At the Deodoro Olympic Park, which is apparently open to anyone who wants to wander in and have a nosey round, half-built grandstands were, according to people who did just that, stood abandoned in the middle of a Friday afternoon.
The few projects that have been completed don’t inspire much confidence either. In April, a newly built bike path along Rio’s seashore collapsed, killing two people.
Frequent shootouts near the Olympic arenas and on routes to them are also a concern: 76 people have been hit by stray bullets in Rio so far this year; 21 of them have died. On June 19, more than 20 men carrying assault rifles and hand grenades stormed the city’s largest public hospital to free an alleged drug kingpin in police custody, leaving one person dead and two hurt.
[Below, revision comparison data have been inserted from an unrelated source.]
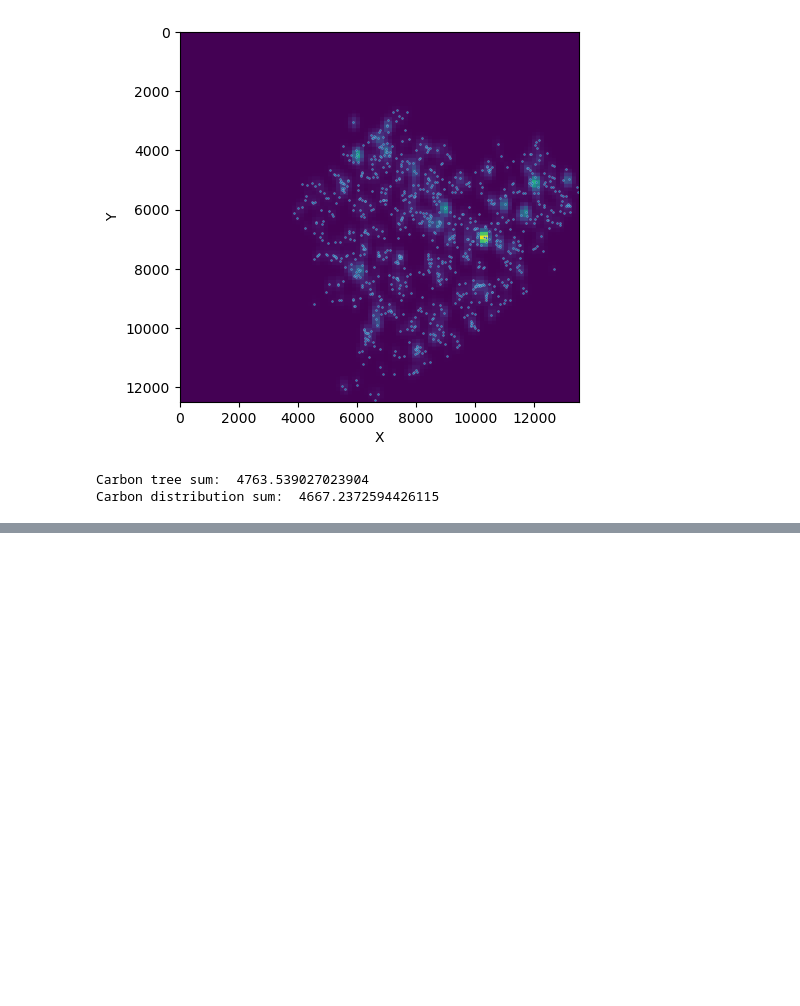
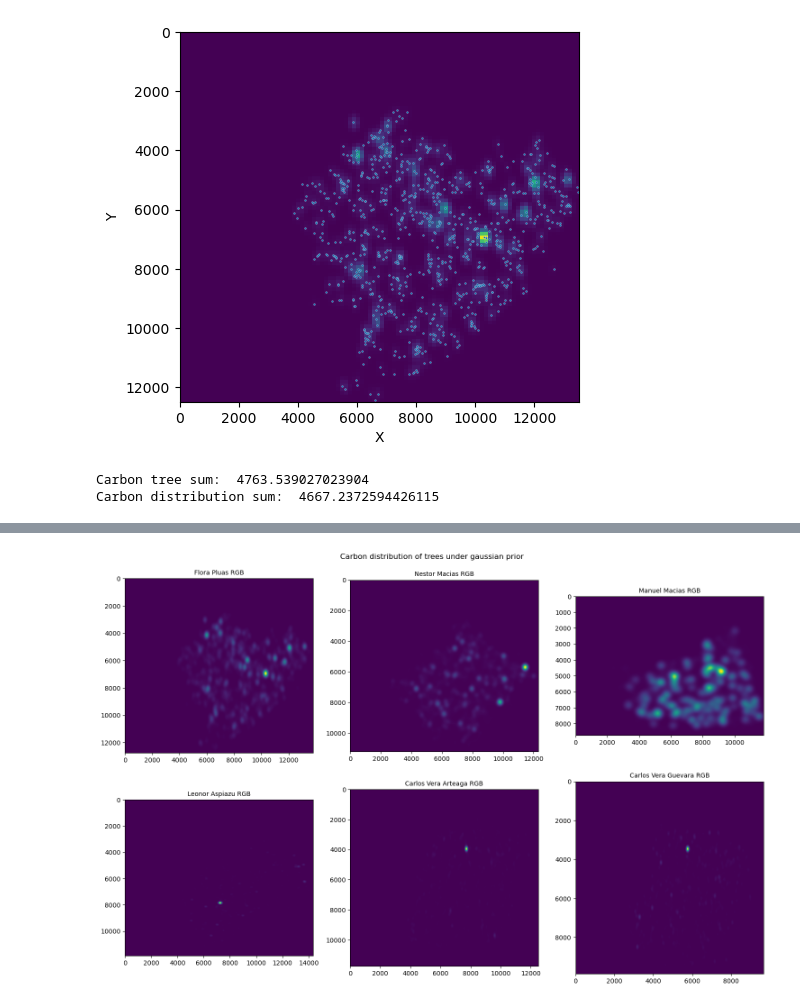
Before and after one commit to TimEngelmann/ai4est, a Jupyter notebook: exploration/estimate_carbon_exploration.ipynb, the cells around one changed output, grey strips where cells are left out. Cells and saved outputs as stored; diff of their text form; code cells hidden in the pictures; blank space fills up the shorter version.

```diff
--- a/exploration/estimate_carbon_exploration.ipynb
+++ b/exploration/estimate_carbon_exploration.ipynb
@@ -381,0 +406,12 @@ Carbon distribution sum:  4667.2372594426115
+# %%
+fig, axs = plt.subplots(2, 3, figsize=(15,10))
+fig.suptitle("Carbon distribution of trees under gaussian prior")
+for site, ax in zip(xy_error.keys(), axs.flat):
+    ax.imshow(carbon_distributions[site])
+    trees_site = trees[trees.site == site]
+    # ax.scatter(trees_site.X, trees_site.Y, s=0.5)
+    ax.set_title(site, fontsize=10)
+fig.tight_layout(pad=1)
+plt.show()
+# %% [output]
+[figure, added]
```
Also changed, not shown: parts of 6 cells of this notebook, 1 other file.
There’s a dearth of signs and tourist information on the streets and on public transportation to help visitors avoid the notorious Favelas, the slums where crime is rife and street gangs or drug barons are the only law. Few of the bus or tram stops displayed information about which lines go w here. Visitors could resort to asking street traders and passers-by for directions, but these people are from the Favelas. You’d better be alble to speak Portuguese and be handy with as knife or you’ll be fucked. Literally.
At this late stage it is difficult to see how the games can be a success, but you can bet the elites and corporate owned mainstream media channels will close ranks and paint a glossy picture. Those of us who watch on TV or read print media will see nothing of the rotting corpses in the side streets, alleyways and open sewers or the rats an stray dogs that feed on them. The power elites are already crapping themselves because so many of us are aware of their abject failure to manage anything except propaganda. A high profile failure such as this could finish them.
As Aristotle said: “The greatest inequalities come from efforts to make unequal things equal.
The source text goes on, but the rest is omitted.